Where a line of the entries below includes the string "logout", count it. Give only the resulting number.

:: Record set ::

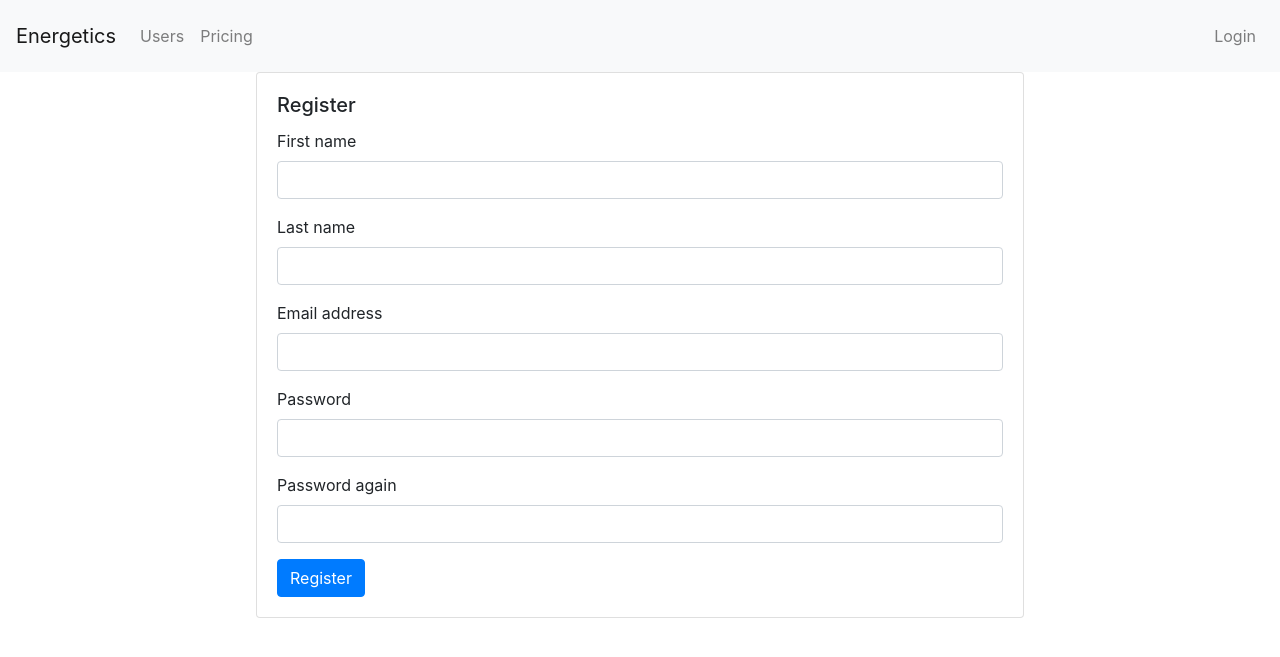
After one commit to Mafioziks/web-page-py, a Flask app: page /auth/register in a window 1280 px wide. The commit adds this page. Shown: the top 657 px of the page. Run offline with Flask 2, Linux system fonts and the light colour scheme; some libraries are stand-ins or nearby versions.

Commit message:
Add base authorization

```diff
--- a/app.py
+++ b/app.py
@@ -1,8 +1,11 @@
-from flask import Flask, request, redirect, url_for, jsonify, render_template
+from flask import Flask, request, redirect, url_for, jsonify, render_template, session, flash
 from flask_sqlalchemy import SQLAlchemy
+from passlib.hash import sha256_crypt
+from datetime import timedelta
 
 app = Flask(__name__)
 app.secret_key = 'backend_ap1_k3y'
+app.permanent_session_lifetime = timedelta(hours=3)
 
 app.config['SQLALCHEMY_DATABASE_URI'] = 'sqlite:////tmp/test.db'
 app.config['SQLALCHEMY_TRACK_MODIFICATIONS'] = False
@@ -22,18 +25,88 @@ class User(db.Model):
         self.first_name = first_name
         self.last_name = last_name
 
+class UserPermission(db.Model):
+    user_id = db.Column(db.Integer, primary_key=True)
+    pemrission_id = db.Column(db.Integer, primary_key=True)
+
+    def __init__(self, user_id, permission_id):
+        self.user_id = user_id
+        self.pemrission_id = permission_id
+
+class Permission(db.Model):
+    id = db.Column(db.Integer, primary_key=True)
+    name = db.Column(db.String(100))
+
+    def __init__(self, permission_name):
+        self.name = permission_name
+
 db.create_all()
+
+def seed_db():
+    """
+    Here should be seeded admin user and permissions
+    """
 
 # app
 
+def is_authorized():
+    if 'user' in session:
+        return True
+    return False
+
+@app.errorhandler(404)
+def error_page(error):
+    return render_template(f'errors/404.html')
+
 @app.route('/')
 def main():
-    return 'Hello world!'
+    return 'Main page'
 
 @app.route('/user', methods = ['GET'])
 def user_list():
-    list_of_users = User.query.all()
-    return render_template("user/list.html", user_list=list_of_users)
+    return render_template('user/list.html', user_list=User.query.all(), authorized=is_authorized())
+
+@app.route('/user/<id>', methods = ['DELETE', 'POST'])
+def user_delete(id):
+    if ('POST' == request.method and 'DELETE' != request.form['_method']):
+        return redirect(url_for('error_page', 404), 404)
+
+    user = User.query.filter_by(id=id).first()
+
+    if None == user:
+        flash('User not found!', 'error')
+        return redirect(url_for('user_list'))
+
+    User.query.filter_by(id=id).delete()
+    db.session.commit()
+
+    flash('User successfuly removed', 'success')
+    return redirect(url_for('user_list'))
+
+@app.route('/auth/register', methods = ['GET'])
+def register_form():
+    return render_template('auth/register.html')
+
+@app.route('/auth/register', methods = ['POST'])
+def register():
+    if (request.form['password'] != request.form['password_repeated']):
+        return redirect(url_for('register_form'))
+
+    user = User(request.form['first_name'], request.form['last_name'])
+    user.email = request.form['email']
+    user.password = sha256_crypt.encrypt(request.form['password'])
+
+    db.session.add(user)
+    db.session.commit()
+
+    session.permanent = True
+    session['user']   = user.id
+    return redirect(url_for('profile'))
+    # logged_user = User.query.filter_by(email=user.email, password=sha256_crypt.encrypt(request.form['email'])).first()
+    # if None == logged_user:
+    #     return redirect(url_for('register_form'))
+
+
 
 @app.route('/auth/login', methods = ['GET'])
 def login_form():
@@ -41,12 +114,33 @@ def login_form():
 
 @app.route('/auth/login', methods = ['POST'])
 def auth_login():
-    content = request.get_json()
+    user = User.query.filter_by(email=request.form['email'], password=sha256_crypt.encrypt(request.form['password'])).first()
 
-    return str(content)
+    if None == user:
+        return redirect(url_for('login_form'))
 
-    # if ()
-    # if (request.)
+
+    session.permanent = True
+    session['user']   = user.id
+
+    return redirect(url_for('profile'))
+
+@app.route('/auth/logout', methods = ['GET'])
+def logout():
+    if 'user' in session:
+        session.pop('user', None)
+
+    return redirect(url_for('main'))
+
+@app.route('/profile')
+def profile():
+    if 'user' not in session:
+        return redirect(url_for('login_form'))
+
+    user = User.query.filter_by(id=session['user']).first()
+
+    return render_template('user/profile.html', user=user, authorized=is_authorized())
 
 if __name__ == '__main__':
+    seed_db()
     app.run(debug=True)
--- a/requirements.txt
+++ b/requirements.txt
@@ -1,2 +1,3 @@
 Flask
 flask-sqlalchemy
+passlib
--- a/templates/auth/login.html
+++ b/templates/auth/login.html
@@ -7,14 +7,16 @@
         <form method="POST" action="/auth/login">
             <div class="form-group">
                 <label for="email">Email address</label>
-                <input type="email" class="form-control" id="email" aria-describedby="emailHelp">
+                <input type="email" class="form-control" id="email" aria-describedby="emailHelp" name="email">
             </div>
             <div class="form-group">
                 <label for="password">Password</label>
-                <input type="password" class="form-control" id="password">
+                <input type="password" class="form-control" id="password" name="password">
             </div>
             <button type="submit" class="btn btn-primary">Login</button>
         </form>
+        <hr/>
+        <a href="/auth/register">Register</a>
     </div>
 </div>
 {% endblock %}
--- /dev/null
+++ b/templates/auth/register.html
@@ -0,0 +1,32 @@
+{% extends 'base.html' %}
+
+{% block content %}
+<div class="card center" style="width: 48rem;">
+    <div class="card-body">
+      <h5 class="card-title">Register</h5>
+        <form method="POST" action="/auth/register">
+            <div class="form-group">
+                <label for="email">First name</label>
+                <input type="text" class="form-control" id="email"  name="first_name">
+            </div>
+            <div class="form-group">
+                <label for="email">Last name</label>
+                <input type="text" class="form-control" id="email" name="last_name">
+            </div>
+            <div class="form-group">
+                <label for="email">Email address</label>
+                <input type="email" class="form-control" id="email" name="email">
+            </div>
+            <div class="form-group">
+                <label for="password">Password</label>
+                <input type="password" class="form-control" id="password" name="password">
+            </div>
+            <div class="form-group">
+                <label for="password_repeated">Password again</label>
+                <input type="password" class="form-control" id="password_repeated" name="password_repeated">
+            </div>
+            <button type="submit" class="btn btn-primary">Register</button>
+        </form>
+    </div>
+</div>
+{% endblock %}
--- a/templates/base.html
+++ b/templates/base.html
@@ -19,18 +19,28 @@
             </button>
             <div class="collapse navbar-collapse" id="navbarText">
                 <ul class="navbar-nav mr-auto">
-                <li class="nav-item active">
-                    <a class="nav-link" href="#">Home <span class="sr-only">(current)</span></a>
-                </li>
                 <li class="nav-item">
-                    <a class="nav-link" href="#">Features</a>
+                    <a class="nav-link" href="/user">Users</a>
                 </li>
                 <li class="nav-item">
                     <a class="nav-link" href="#">Pricing</a>
                 </li>
                 </ul>
                 <span class="navbar-text">
-                    Energetic School
+                    <ul class="navbar-nav">
+                        {% if authorized %}
+                        <li class="nav-item">
+                            <a class="nav-link" href="/profile">Profile</a>
+                        </li>
+                        <li class="nav-item">
+                            <a class="nav-link" href="/auth/logout">Logout</a>
+                        </li>
+                        {% else %}
+                        <li class="nav-item">
+                            <a class="nav-link" href="/auth/login">Login</a>
+                        </li>
+                        {% endif %}
+                    </ul>
                 </span>
             </div>
         </nav>
```
Also changed, not shown: templates/errors/404.html (added, +8 -0 lines), templates/user/list.html (+20 -1 lines), templates/user/profile.html (added, +7 -0 lines).
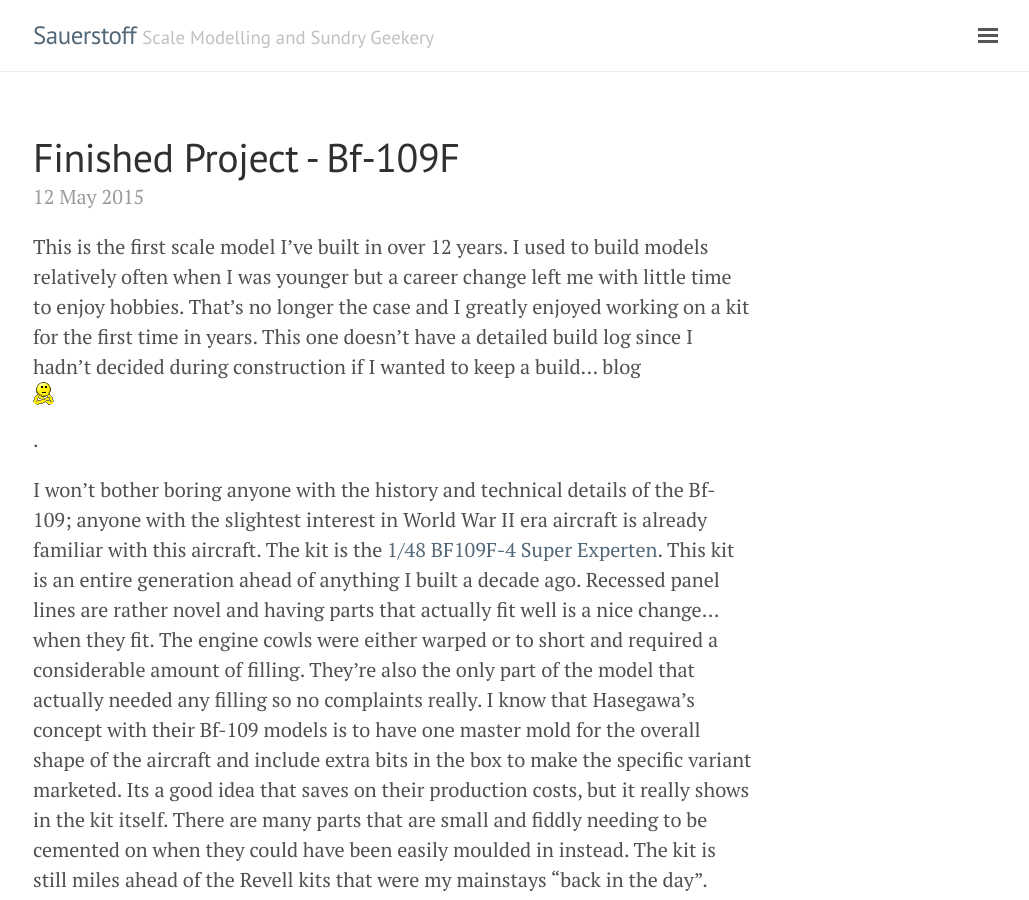
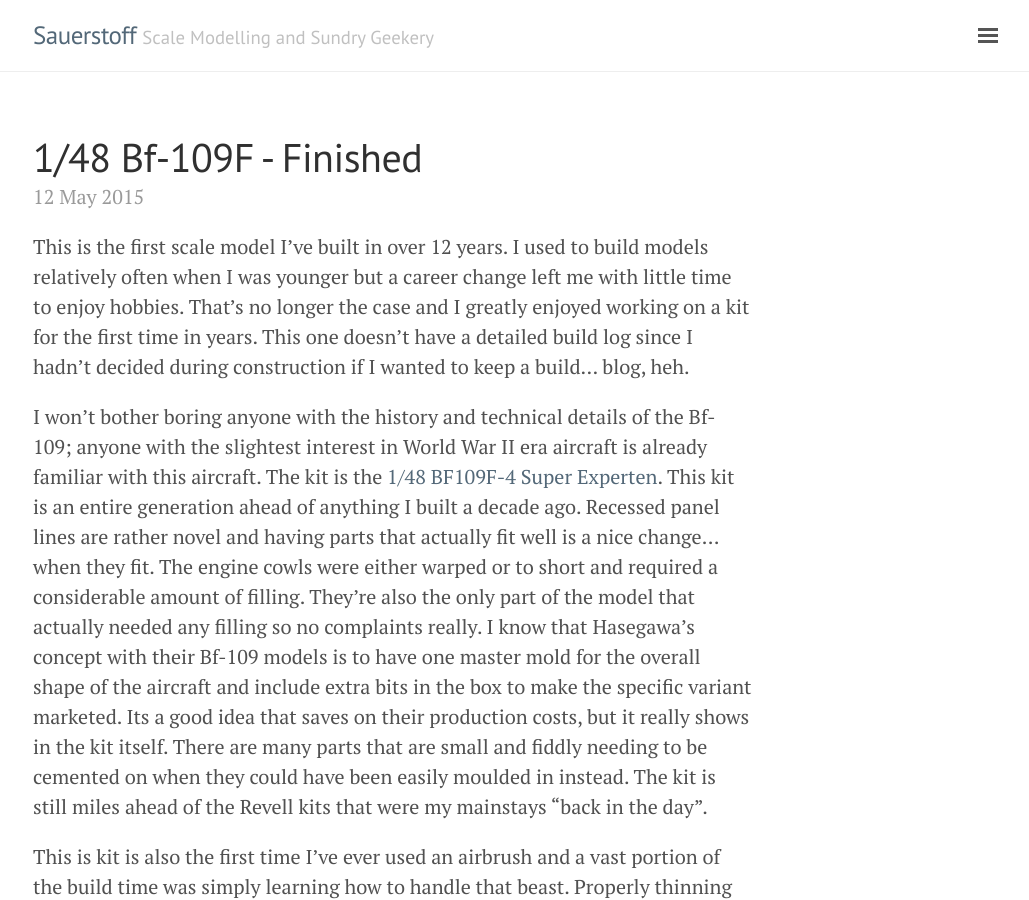
Before and after one commit to DerekSauer/DerekSauer.github.io, a Jekyll site: the page built from _posts/2015-05-12-bf109f-finished.md, in a window 1280 px wide and 900 px high. Shown: the whole window, without its empty margins (247-1276 px from the left). Built offline with Jekyll 4.4.1, drawn with Linux system fonts in a browser that asks for light colours; some of the changed lines change nothing that is shown.

Commit message:
Tidy up Bf-109F post.

```diff
--- a/_posts/2015-05-12-bf109f-finished.md
+++ b/_posts/2015-05-12-bf109f-finished.md
@@ -1,9 +1,9 @@
 ---
-title: Finished Project - Bf-109F
+title: 1/48 Bf-109F - Finished
 layout: post
 ---
 
-This is the first scale model I've built in over 12 years. I used to build models relatively often when I was younger but a career change left me with little time to enjoy hobbies. That's no longer the case and I greatly enjoyed working on a kit for the first time in years. This one doesn't have a detailed build log since I hadn't decided during construction if I wanted to keep a build... blog ![:colbert:]({{ site.url }}/images/emotes/emot-colbert.gif).
+This is the first scale model I've built in over 12 years. I used to build models relatively often when I was younger but a career change left me with little time to enjoy hobbies. That's no longer the case and I greatly enjoyed working on a kit for the first time in years. This one doesn't have a detailed build log since I hadn't decided during construction if I wanted to keep a build... blog, heh.
 
 I won't bother boring anyone with the history and technical details of the Bf-109; anyone with the slightest interest in World War II era aircraft is already familiar with this aircraft. The kit is the [1/48 BF109F-4 Super Experten](http://www.hasegawausa.com/product-pages/hsgs7379.html). This kit is an entire generation ahead of anything I built a decade ago. Recessed panel lines are rather novel and having parts that actually fit well is a nice change... when they fit. The engine cowls were either warped or to short and required a considerable amount of filling. They're also the only part of the model that actually needed any filling so no complaints really. I know that Hasegawa's concept with their Bf-109 models is to have one master mold for the overall shape of the aircraft and include extra bits in the box to make the specific variant marketed. Its a good idea that saves on their production costs, but it really shows in the kit itself. There are many parts that are small and fiddly needing to be cemented on when they could have been easily moulded in instead. The kit is still miles ahead of the Revell kits that were my mainstays "back in the day".
 
@@ -13,9 +13,9 @@ This is kit is also the first time I've ever used an airbrush and a vast portion
 
 While the entire build was a huge learning experience and involved many frustrations I enjoyed the process immensely and the bird doesn't look to bad either.
 
+![Bf-109F Right Quarter View]({{ site.url }}/images/bf109f/rightquarter.jpg)
+
 ![Bf-109F Left Quarter View]({{ site.url }}/images/bf109f/leftquarter.jpg)
-
-![Bf-109F Right Quarter View]({{ site.url }}/images/bf109f/rightquarter.jpg)
 
 ![Bf-109F Bottom View]({{ site.url }}/images/bf109f/bottom.jpg)
 
```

:::

[Task result]: 3